I would describe Michael Burleigh as a surrealist artist leaning toward the futurism style of abstract art, and his more abstract work largely reminds me of famous Italian painter, Giacomo Balla, although Burleigh’s color palette is something completely his own. Burleigh’s surrealist art and subjects are clearly influenced by his favorite surrealist painter.
Of his work so far, Burleigh is the most proud of his surrealistic piece titled “Chess dreams”.
“Chess dreams” has a lot of artistic merit, especially in the wonderful way that he breaks up the horizon. Burleigh should feel very accomplished with this piece in his goal of being a great surrealist.
Besides some great surreal art, Burleigh has such a large number of amazing abstract pieces in his gallery that I had a hard time limiting myself to showing just a few.
MWP asked Burleigh about his abstract work, because we knew it had to be about more than just the extraordinary aesthetic balance of form and color.
My motivation in my artwork is a reflection of my emotions. I have a saying about my art, “curves of happiness and points of anger”.
With his astute focus on form, it’s no surprise that Burleigh says that he’s interested in starting to create sculpture, which he sees as the ultimate form of art.
I love the fact that [sculpture] is an art form you can not only see but you can feel and study all sides of such an art piece. It is an art form even the blind can appreciate. Unfortunately it is probably also one of the most expensive forms of art to do.
MWP would like to thank Michael for contributing his story and artwork and allowing us to interview him. We hope that our recognition will help inspire him to create more art even though we robbed him of some of his valuable time to do so.

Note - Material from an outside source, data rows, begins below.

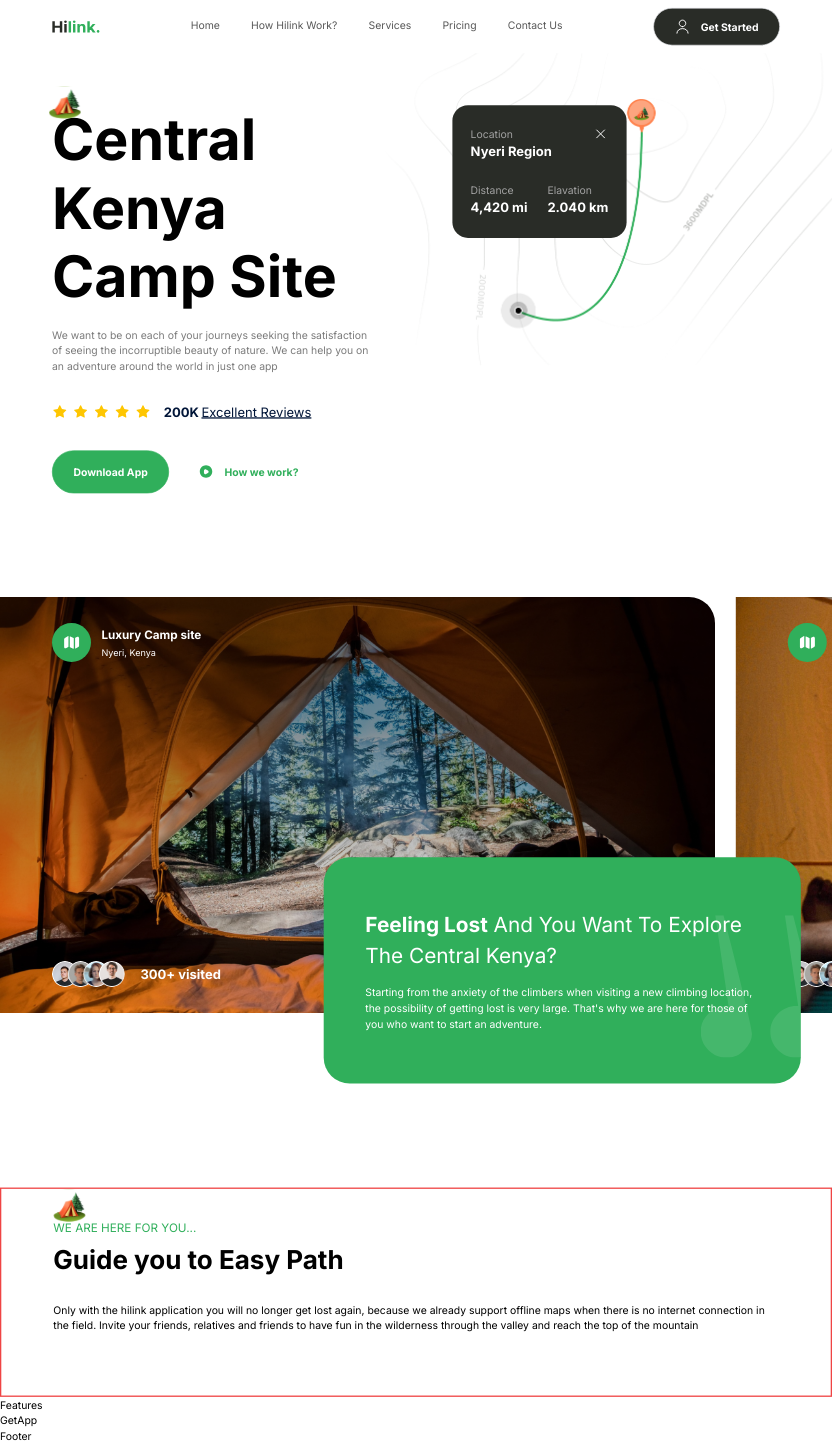
Repository: martin-raphael/travel_agency
Page: /
An editor plug-in stored every save of this project. The page is shown before and after the next save, followed by the edit.
The browser window is 1280 px wide. The pictures show the whole page, at 65% of full size.
The project was rebuilt for these pictures with package versions that can differ from the ones it lists, and the page was loaded fresh each time. The framework's server and built-in components were replaced by stand-ins that run in the browser. Also part of the build but not shown: next.config.mjs.

Above is the page before, as saved 2024-08-08 23:53:32.

After the next save:
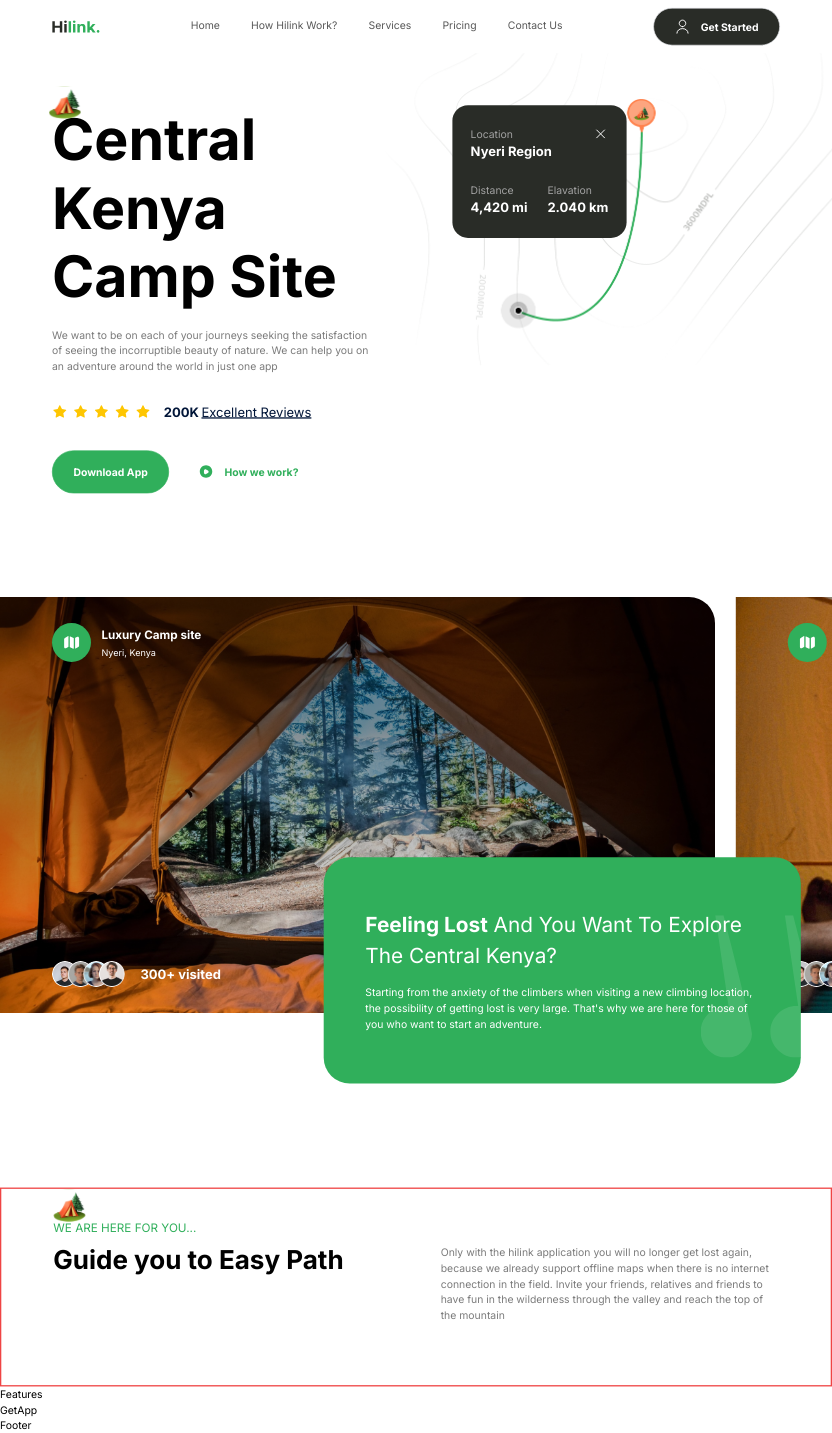
Saved 52 s later.
--- a/components/Guide.tsx
+++ b/components/Guide.tsx
@@ -13,7 +13,7 @@ const Guide = () => {
           <h2 className="bold-40 lg:bold-60 xl:mx-w-[390px]">
             Guide you to Easy Path
           </h2>
-          <p>
+          <p className="regular-16 text-gray-30 xl:max-w-[520px]">
             Only with the hilink application you will no longer get lost again,
             because we already support offline maps when there is no internet
             connection in the field. Invite your friends, relatives and friends
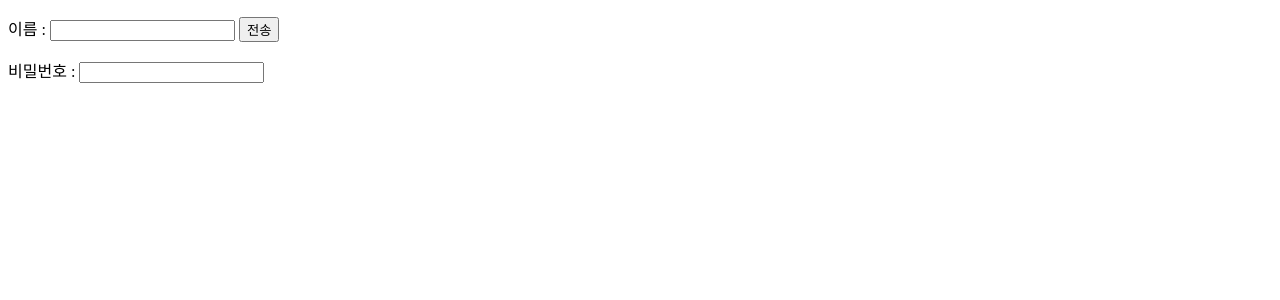
Repository: 6dreamhigh/jsp
Page: http://localhost/JSPBook/ch05/request.jsp
The author's editor kept a copy of each file at every save. The page is drawn from the files as they stood at one save, then again after the next save.
The browser window is 1280 px wide. The pictures show the whole page.
The page is served by Tomcat 9.

Above is the page before, as saved 2024-08-13 01:16:00.

### JSPBook/src/main/webapp/ch05/request.jsp
<%@ page language="java" contentType="text/html; charset=UTF-8"
    pageEncoding="UTF-8"%>
<!DOCTYPE html>
<html>
<head>
<meta charset="UTF-8">
<title>Insert title here</title>
</head>
<body>
	<form action ="process.jsp" method="post">
		<p> 이름 : <input type="text" name="name">
		<input type="submit" value="전송">
		<p> 비밀번호 : <input type="password" name="passwd">



	</form>
</body>
</html>

After the next save:
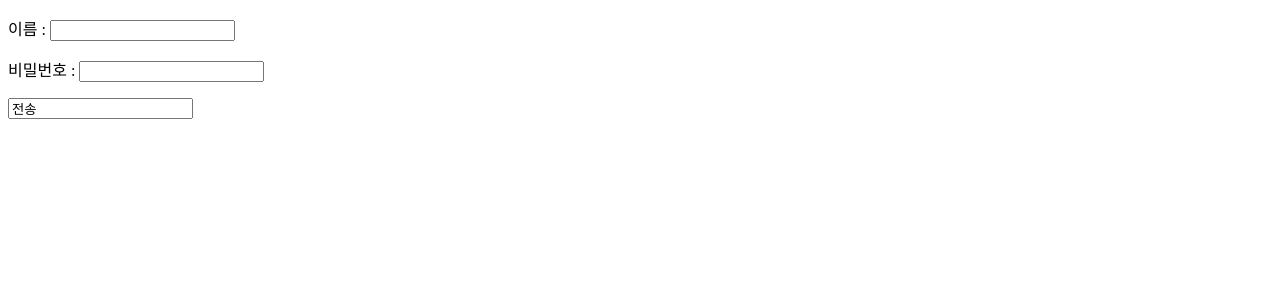
Saved 51 s later.
--- a/JSPBook/src/main/webapp/ch05/request.jsp
+++ b/JSPBook/src/main/webapp/ch05/request.jsp
@@ -9,10 +9,8 @@
 <body>
 	<form action ="process.jsp" method="post">
 		<p> 이름 : <input type="text" name="name">
-		<input type="submit" value="전송">
-		<p> 비밀번호 : <input type="password" name="passwd">
-
-
+		<p> 비밀번호 : <input type="text" name="passwd"></p>
+		<p><input type= submit" value="전송"></p>
 
 	</form>
 </body>
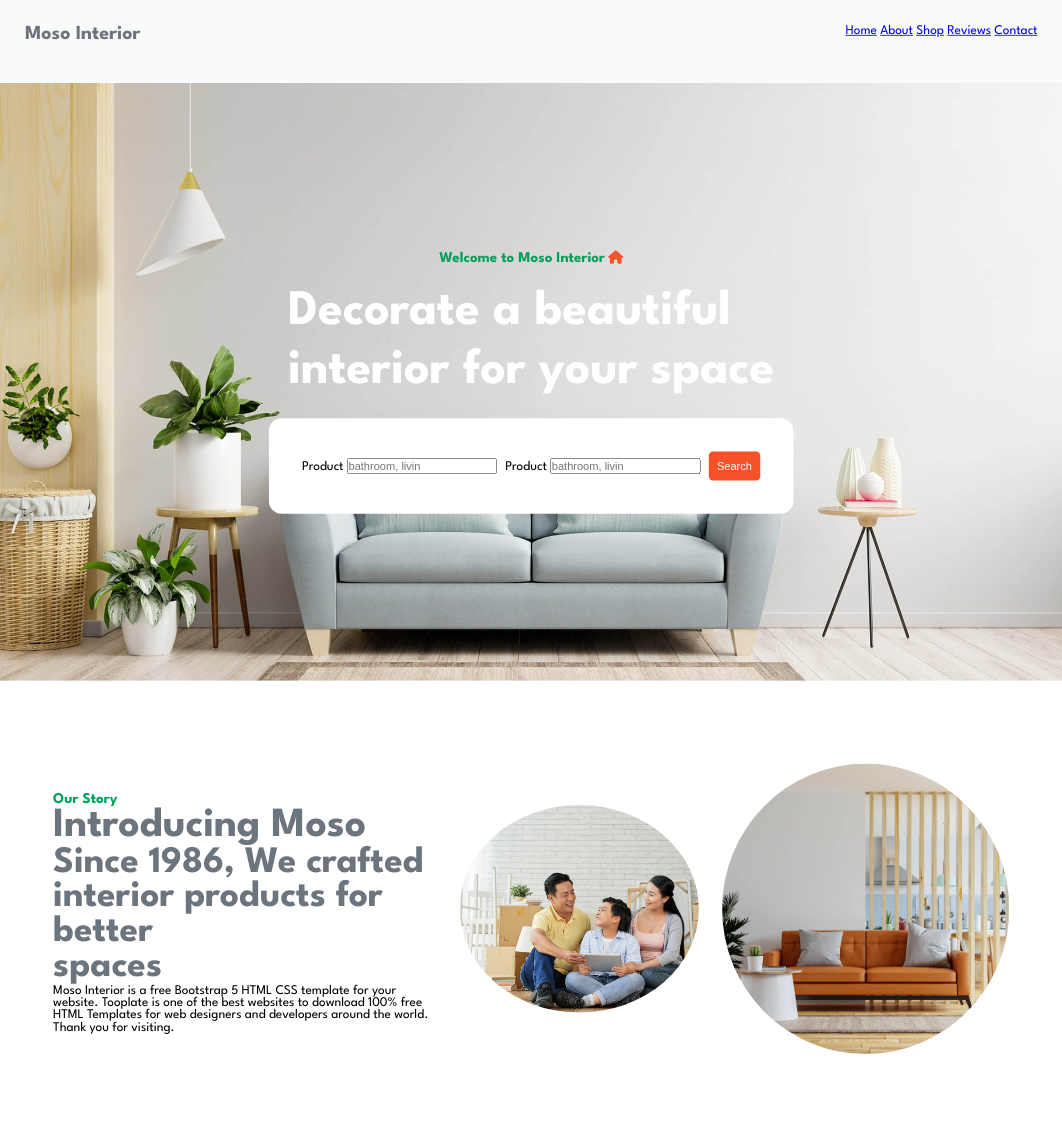
Repository: mariamnabil23/furniture
Page: index.html
These files come from the project's save history. The page is drawn as it stood at one moment and after a run of saves; the edit follows.
The browser window is 1280 px wide. The pictures show the whole page, at 83% of full size.
Some web fonts or font styles are not loaded; a fallback is used.

Above is the page before, as saved 2024-10-30 16:20:13.

After the next 2 saves:
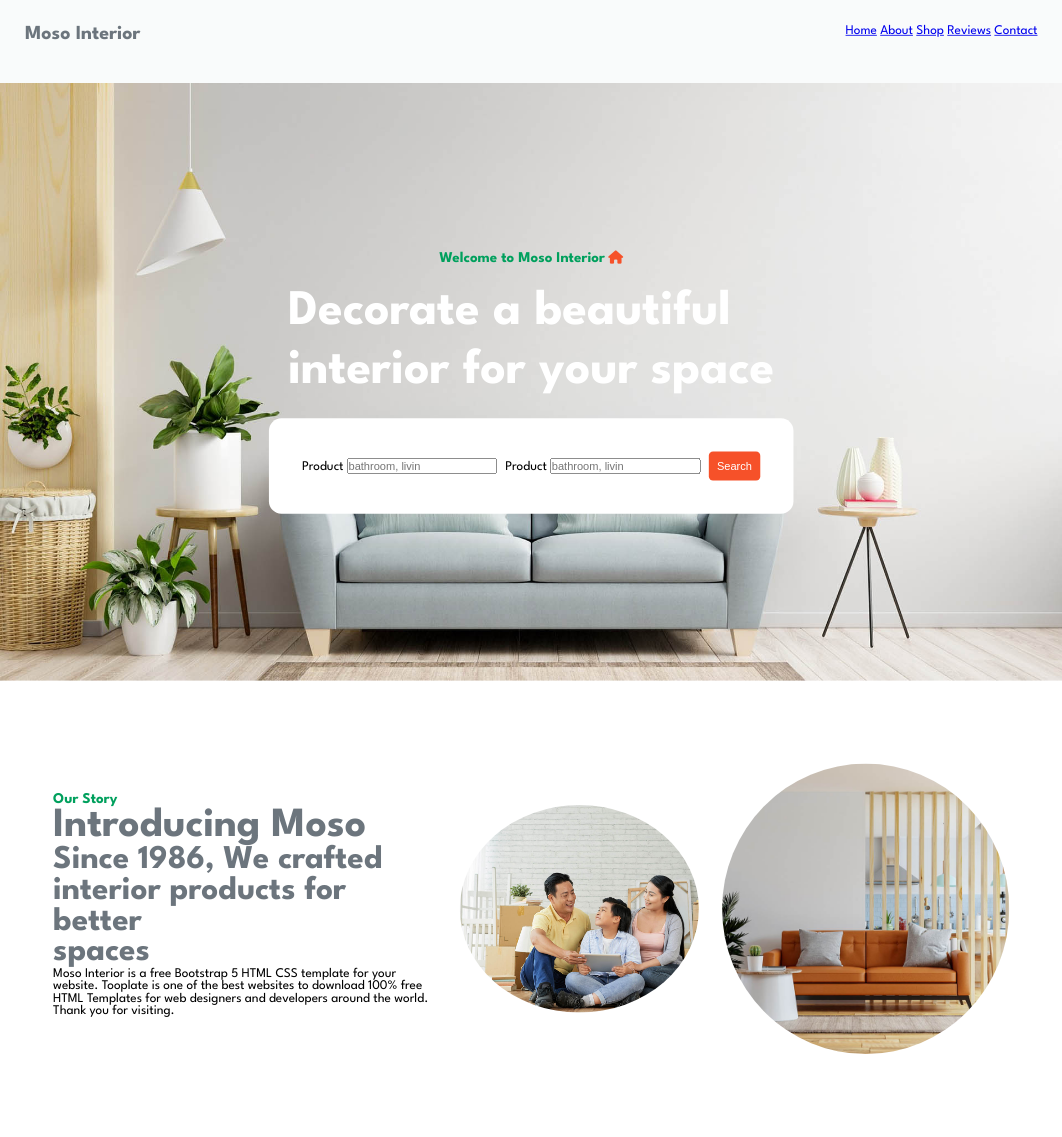
The 2 saves are shown as one change because they came seconds apart.
The last was saved 71 s later.
--- a/style.css
+++ b/style.css
@@ -135,5 +135,6 @@ ul{
     font-size: 50px;
 }
 .about .left h2{
-    font-size: 45px;
+    font-size: 40px;
+
 }
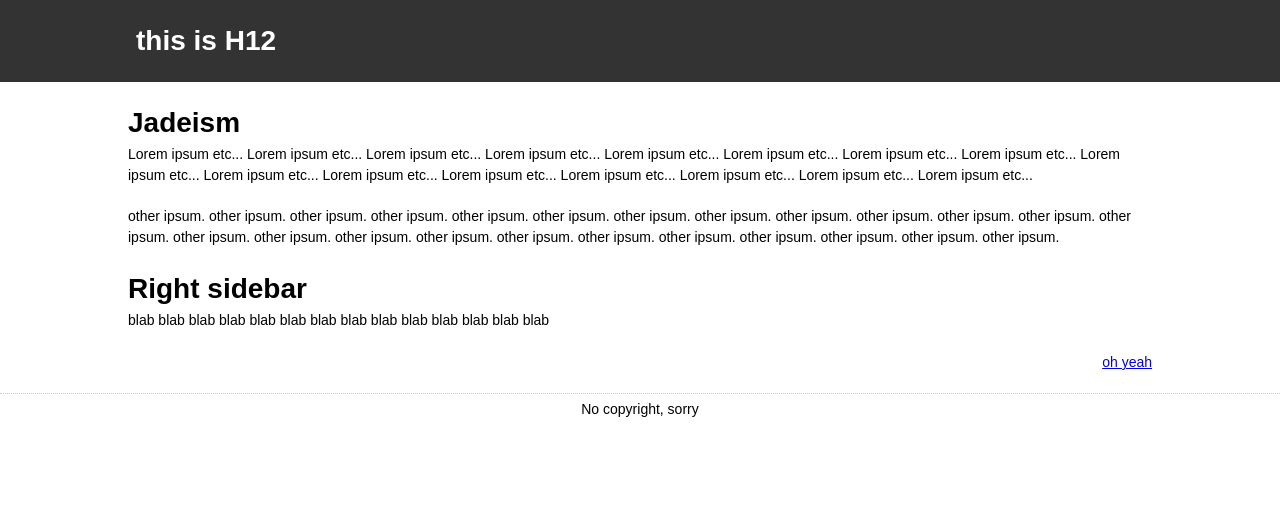
Repository: simonbcky/101
Page: http://localhost/j
The author's editor kept a record of every edit. The page is drawn from the files as they stood at one moment, then again after the next edit.
The browser window is 1280 px wide. The pictures show the whole page.
The page is served by the project's Node server (Jadestuff/index.js).

Above is the page before.

After the next edit:
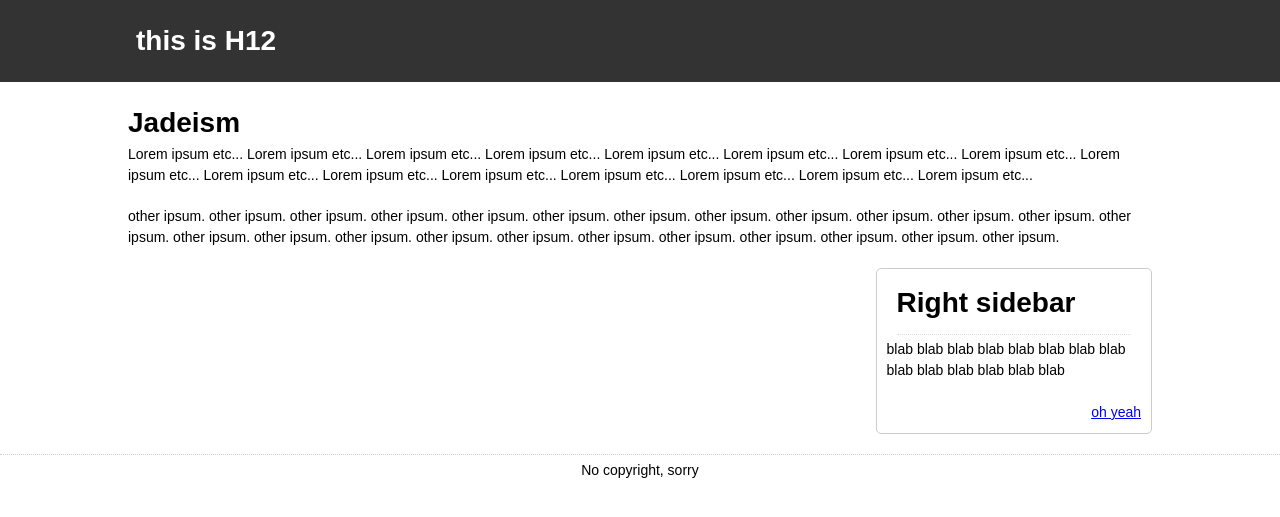
The edit:
--- a/Jadestuff/views/layout.jade
+++ b/Jadestuff/views/layout.jade
@@ -11,7 +11,7 @@
             .main-content
                 block content
             .sidebar
-            block sidebar
+                block sidebar
         footer
             .container
             p No copyright, sorry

Please let me know which of Michael’s pieces is your favorite, and I’m sure that Michael would appreciate it if you would click on the “I heart this” button to show your love.